* [TASK REQUIREMENTS]: Below are some records. Output the lines from the first one through the line that holds "Header transparency fixed", exactly as written, with no pictures.

Web interface edit records

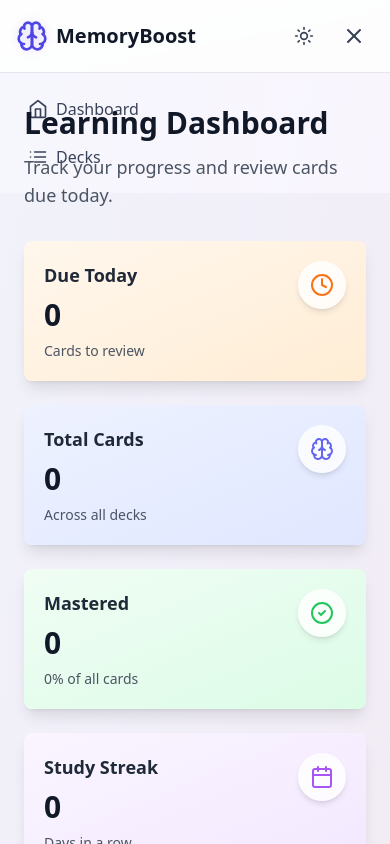
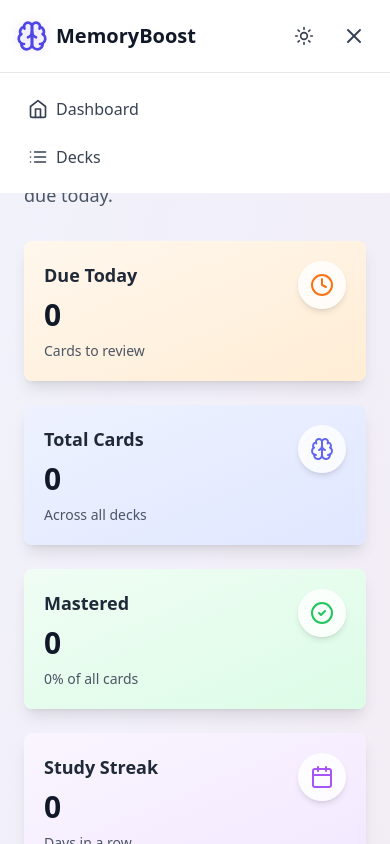
Before and after one commit to yashpandav/MemoryBoost, a React (Vite) app: page / in a window 390 px wide. Both pictures are taken after a click on the button 354 px from the left and 36 px from the top of the page. Shown: the top 844 px of the page. Built offline with nearby package versions, Linux system fonts and the light colour scheme.

Commit message:
Header transparency fixed

```diff
--- a/src/components/Layout/Header.jsx
+++ b/src/components/Layout/Header.jsx
@@ -7,9 +7,9 @@ export const Header = () => {
   const [isMobileMenuOpen, setIsMobileMenuOpen] = useState(false);
 
   return (
-    <header className="relative">
-      <div className="absolute inset-0 bg-gradient-to-br from-gray-50 to-gray-100 dark:from-gray-900 dark:to-gray-800" />
-      <div className="relative bg-white/80 dark:bg-gray-800/50 backdrop-blur-sm border-b border-gray-200 dark:border-gray-700">
+    <header className="relative z-50">
+      <div className="absolute inset-0 bg-gray-100 dark:bg-gray-900" />
+      <div className="relative bg-white dark:bg-gray-800 border-b border-gray-200 dark:border-gray-700">
         <div className="container mx-auto px-4 py-4">
           <div className="flex items-center justify-between">
             <div
@@ -97,7 +97,7 @@ export const Header = () => {
 
         {/* Mobile Navigation */}
         <div className={`md:hidden ${isMobileMenuOpen ? 'block' : 'hidden'} transition-all duration-300`}>
-          <div className="absolute inset-x-0 bg-white/80 dark:bg-gray-800/50 backdrop-blur-sm border-t border-gray-200 dark:border-gray-700">
+          <div className="absolute inset-x-0 bg-white dark:bg-gray-800 border-t border-gray-200 dark:border-gray-700">
             <nav className="flex flex-col space-y-2 p-4">
               <button
                 onClick={() => {
```
Lines whose indentation alone changed are shown as unchanged.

* [OUTPUT FOR THIS TASK]:
Before and after one commit to yashpandav/MemoryBoost, a React (Vite) app: page / in a window 390 px wide. Both pictures are taken after a click on the button 354 px from the left and 36 px from the top of the page. Shown: the top 844 px of the page. Built offline with nearby package versions, Linux system fonts and the light colour scheme.

Commit message:
Header transparency fixed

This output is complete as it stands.